Although I have pursued other subjects I return to this one and always find fresh possibilities. From the beginning the scrappy, industrial beauty of this area comprised of forests, lakes, and mines captured my attention. There is an equally engaging beauty in the vigor and directness of people of the Iron Range.
My initial introduction to the Iron Range was a Fourth of July parade in Biwabik, Minnesota. My preconception of Rangers was that they were hardworking, durable north country people. That is certainly true but what I didn’t know was that they are dependably generous and embody an extraordinary joie de vivre. There is a very keen sense of history in the communities of the Mesabi Iron Range which describe themselves as having “built America”.
I use a view camera, in part, because it insures a degree of communication between those photographed and myself. Additionally, darkroom processes provide built-in stages for reflection. Evaluations move from a recollection of highly charged enthusiasm at the moment of exposure to a cooler appraisal of the image as a thoughtful, well-made photograph. Remaining throughout is the initial sense of seeing in the negative or contact sheet an expression or gesture that I first glimpsed and can now understand.
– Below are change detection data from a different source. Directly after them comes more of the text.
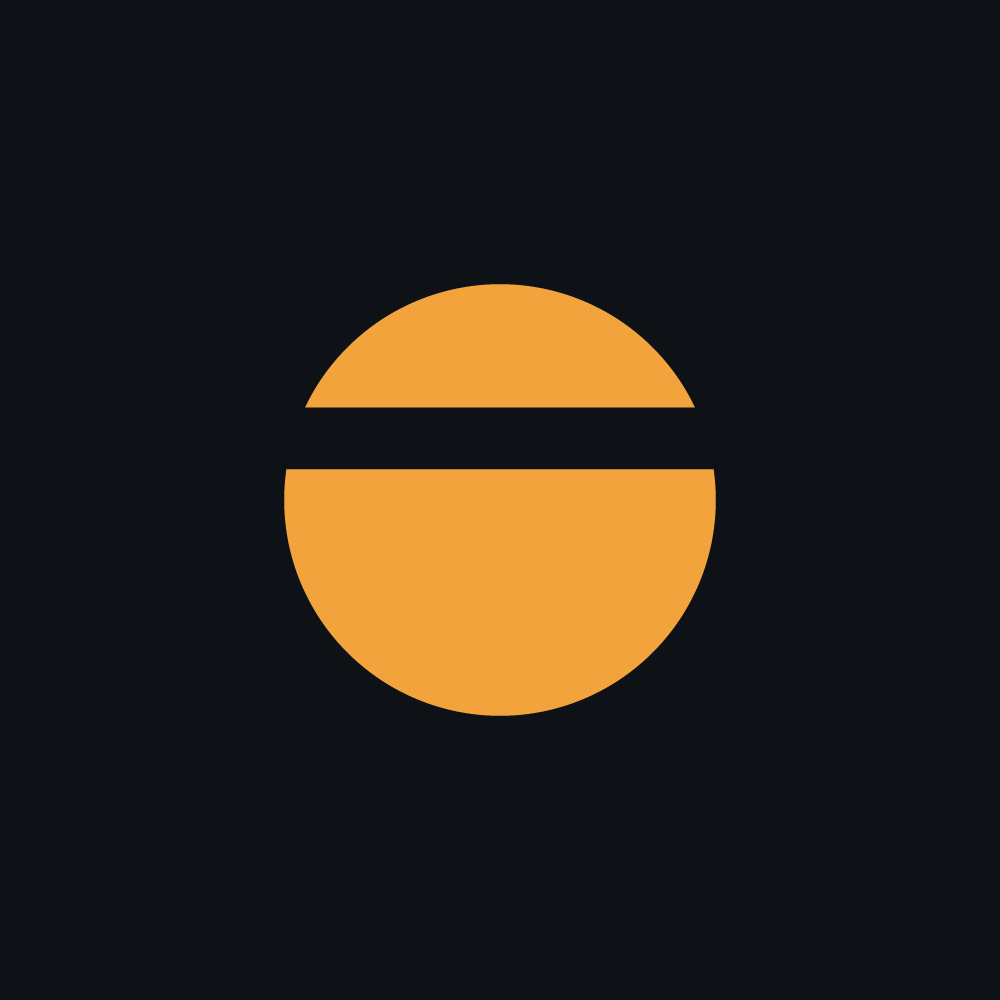
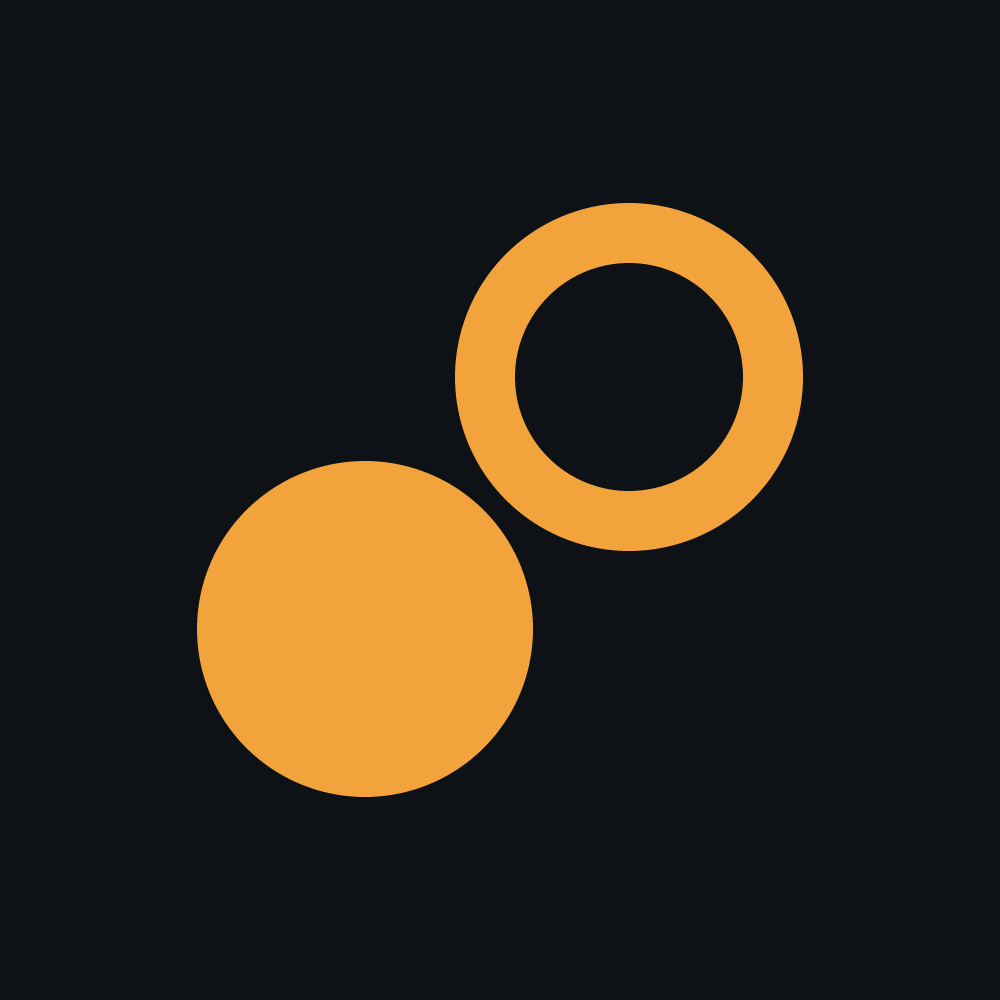
Redesign the mark: two unequal shapes, one solid and one open

Changed region(s): [[0.186, 0.186, 0.806, 0.806]]

diff --git a/brand/render.py b/brand/render.py
@@ -15,10 +15,8 @@ def seg_dist(px, py, x1, y1, x2, y2):
 
 def mark_hit(x, y):
     """The mark in its native 120x120 space."""
-    d = hypot(x - 60.0, y - 60.0)
-    if abs(d - 35.0) <= 3.5: return True          # the share, outlined
-    if d <= 35.0 and y >= 59.0: return True       # the floor, solid up to the strike
-    if seg_dist(x, y, 14.0, 52.0, 106.0, 52.0) <= 3.5: return True  # the strike
+    if hypot(x - 37.5, y - 81.5) <= 28.0: return True        # the floor: solid, it has value
+    if abs(hypot(x - 81.5, y - 39.5) - 24.0) <= 5.0: return True  # the upside: open, may be empty
     return False
 
 def payoff_hit(x, y, w, h):

diff --git a/brand/README.md b/brand/README.md
@@ -2,16 +2,18 @@
 
 ## The mark
 
-A circle is one share. The gap through it is the strike.
+Two shapes. One solid, one open.
 
-Below the gap is solid: the **floor**, everything up to the strike. Above it, separated, is the
-**upside**. Two pieces that were one piece — which is the entire protocol in one shape.
+The **floor** is the solid disc. Whatever happens, it is worth something — it tracks the share all
+the way down. The **upside** is the open ring. Below the strike it is worth exactly nothing, and the
+hole in the middle is that. They sit on a rising diagonal.
 
-The split sits above centre on purpose. The floor holds most of the value in any series struck near
-spot, so it should look like it does.
+The first version of this mark was a circle cut evenly in half. It was wrong, and the reason is
+worth writing down: **the two tokens are not symmetric.** One is capped, the other is unbounded; one
+always has value, the other frequently has none. A shape that divides something evenly says
+"divided" and stops there. Two unequal shapes, one filled and one hollow, say which is which.
 
-The name is Sanskrit — **आर्क (ārka)**, sun, ray — and the mark reads as a sun on a horizon if you
-want it to. That is a bonus, not the brief.
+It is also not a coin, which most of the timeline is.
 
 ## Files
Recently I attended a curling bonspiel raising money for the Eveleth-Gilbert High School. I met an acquaintance that proudly told me of the amount of money raised. I responded by saying that it continues the support for education by the early immigrants to the region. The school buildings in Eveleth, Buhl and, especially Hibbing, are notable for their grandeur. He replied, “This is a special place. You know that Dick. That’s why you have been coming here for so many years.” I agreed.